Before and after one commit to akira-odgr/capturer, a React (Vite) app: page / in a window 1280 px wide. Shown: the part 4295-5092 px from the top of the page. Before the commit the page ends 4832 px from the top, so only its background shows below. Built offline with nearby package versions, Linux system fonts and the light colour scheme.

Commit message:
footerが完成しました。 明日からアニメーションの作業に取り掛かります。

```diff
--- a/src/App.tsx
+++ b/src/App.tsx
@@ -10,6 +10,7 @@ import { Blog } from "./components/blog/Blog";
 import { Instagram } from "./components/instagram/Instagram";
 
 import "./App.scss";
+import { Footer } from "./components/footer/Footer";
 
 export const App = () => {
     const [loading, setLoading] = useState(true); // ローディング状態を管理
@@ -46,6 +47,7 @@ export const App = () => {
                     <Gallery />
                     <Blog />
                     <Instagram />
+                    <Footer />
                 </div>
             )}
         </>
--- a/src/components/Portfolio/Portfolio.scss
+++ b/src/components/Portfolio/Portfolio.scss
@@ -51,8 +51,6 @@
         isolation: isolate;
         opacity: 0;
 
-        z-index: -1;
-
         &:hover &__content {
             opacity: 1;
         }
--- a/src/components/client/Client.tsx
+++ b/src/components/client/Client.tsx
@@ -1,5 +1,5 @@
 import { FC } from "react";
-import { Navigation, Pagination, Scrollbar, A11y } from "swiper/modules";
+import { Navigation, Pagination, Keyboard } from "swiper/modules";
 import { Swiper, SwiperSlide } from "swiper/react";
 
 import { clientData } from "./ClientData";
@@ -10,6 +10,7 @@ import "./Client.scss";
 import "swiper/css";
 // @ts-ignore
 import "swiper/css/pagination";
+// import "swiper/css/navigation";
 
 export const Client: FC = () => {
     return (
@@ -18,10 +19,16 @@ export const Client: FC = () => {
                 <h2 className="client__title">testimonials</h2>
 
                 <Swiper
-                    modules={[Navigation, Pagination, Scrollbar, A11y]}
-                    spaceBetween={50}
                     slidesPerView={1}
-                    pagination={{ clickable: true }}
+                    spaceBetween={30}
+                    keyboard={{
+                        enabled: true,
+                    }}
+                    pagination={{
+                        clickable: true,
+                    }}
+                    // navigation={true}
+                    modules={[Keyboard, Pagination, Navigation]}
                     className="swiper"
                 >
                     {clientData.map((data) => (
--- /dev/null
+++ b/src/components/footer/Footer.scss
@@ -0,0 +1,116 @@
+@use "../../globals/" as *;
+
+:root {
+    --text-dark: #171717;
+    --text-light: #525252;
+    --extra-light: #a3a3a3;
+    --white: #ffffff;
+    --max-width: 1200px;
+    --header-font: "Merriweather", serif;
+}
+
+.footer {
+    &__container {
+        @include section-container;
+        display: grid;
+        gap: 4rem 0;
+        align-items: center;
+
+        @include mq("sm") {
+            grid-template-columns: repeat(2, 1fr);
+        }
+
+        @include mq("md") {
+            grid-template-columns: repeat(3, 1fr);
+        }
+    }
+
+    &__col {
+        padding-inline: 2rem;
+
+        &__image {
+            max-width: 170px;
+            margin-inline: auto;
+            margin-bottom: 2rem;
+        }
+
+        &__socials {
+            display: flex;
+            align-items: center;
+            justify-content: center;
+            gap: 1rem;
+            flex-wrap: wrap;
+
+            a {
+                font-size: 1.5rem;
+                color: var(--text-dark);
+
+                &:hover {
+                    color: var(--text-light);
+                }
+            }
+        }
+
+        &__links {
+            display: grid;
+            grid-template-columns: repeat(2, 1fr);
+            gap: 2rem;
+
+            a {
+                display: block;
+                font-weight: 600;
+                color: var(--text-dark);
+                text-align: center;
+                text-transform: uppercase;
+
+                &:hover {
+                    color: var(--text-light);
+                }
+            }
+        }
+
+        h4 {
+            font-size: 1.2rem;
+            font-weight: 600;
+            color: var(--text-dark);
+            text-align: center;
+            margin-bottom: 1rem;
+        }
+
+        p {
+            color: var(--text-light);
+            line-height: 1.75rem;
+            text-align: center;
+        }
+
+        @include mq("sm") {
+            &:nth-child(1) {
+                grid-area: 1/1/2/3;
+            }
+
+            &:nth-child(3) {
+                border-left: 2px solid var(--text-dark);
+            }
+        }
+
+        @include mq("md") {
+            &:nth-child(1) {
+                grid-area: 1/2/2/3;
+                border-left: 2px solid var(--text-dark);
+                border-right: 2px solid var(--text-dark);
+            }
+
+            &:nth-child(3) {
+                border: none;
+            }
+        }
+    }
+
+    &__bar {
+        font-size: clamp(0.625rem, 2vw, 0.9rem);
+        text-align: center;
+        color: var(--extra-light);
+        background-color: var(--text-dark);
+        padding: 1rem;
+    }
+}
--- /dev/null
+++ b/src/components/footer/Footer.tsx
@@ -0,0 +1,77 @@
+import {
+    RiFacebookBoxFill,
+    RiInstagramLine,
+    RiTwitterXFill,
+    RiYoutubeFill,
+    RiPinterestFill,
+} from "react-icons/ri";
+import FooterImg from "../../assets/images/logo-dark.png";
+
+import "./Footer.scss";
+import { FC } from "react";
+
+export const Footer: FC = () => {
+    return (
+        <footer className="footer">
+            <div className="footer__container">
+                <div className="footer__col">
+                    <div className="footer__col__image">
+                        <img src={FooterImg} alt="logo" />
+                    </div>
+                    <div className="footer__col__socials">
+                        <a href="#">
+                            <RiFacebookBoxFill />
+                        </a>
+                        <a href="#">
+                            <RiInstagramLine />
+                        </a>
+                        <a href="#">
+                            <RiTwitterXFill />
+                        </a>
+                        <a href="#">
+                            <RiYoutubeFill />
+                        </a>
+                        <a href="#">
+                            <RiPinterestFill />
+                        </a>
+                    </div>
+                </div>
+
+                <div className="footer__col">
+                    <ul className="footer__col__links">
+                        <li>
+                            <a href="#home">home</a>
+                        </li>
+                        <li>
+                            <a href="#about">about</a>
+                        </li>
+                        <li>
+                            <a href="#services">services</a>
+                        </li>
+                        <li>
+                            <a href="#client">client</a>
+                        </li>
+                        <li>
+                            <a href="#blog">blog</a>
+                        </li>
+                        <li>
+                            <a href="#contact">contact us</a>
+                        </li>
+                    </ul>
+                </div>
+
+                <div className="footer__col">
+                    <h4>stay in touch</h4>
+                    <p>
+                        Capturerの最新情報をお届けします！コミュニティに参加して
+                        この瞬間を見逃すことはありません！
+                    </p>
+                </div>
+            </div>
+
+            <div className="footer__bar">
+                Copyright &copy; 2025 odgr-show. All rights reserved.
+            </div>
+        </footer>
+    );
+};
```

§ What is expected
Those lines of the records that contain the string "true" should be identified and copied.

§ Response box
     const [loading, setLoading] = useState(true); // ローディング状態を管理
-                    pagination={{ clickable: true }}
+                        enabled: true,
+                        clickable: true,
+                    // navigation={true}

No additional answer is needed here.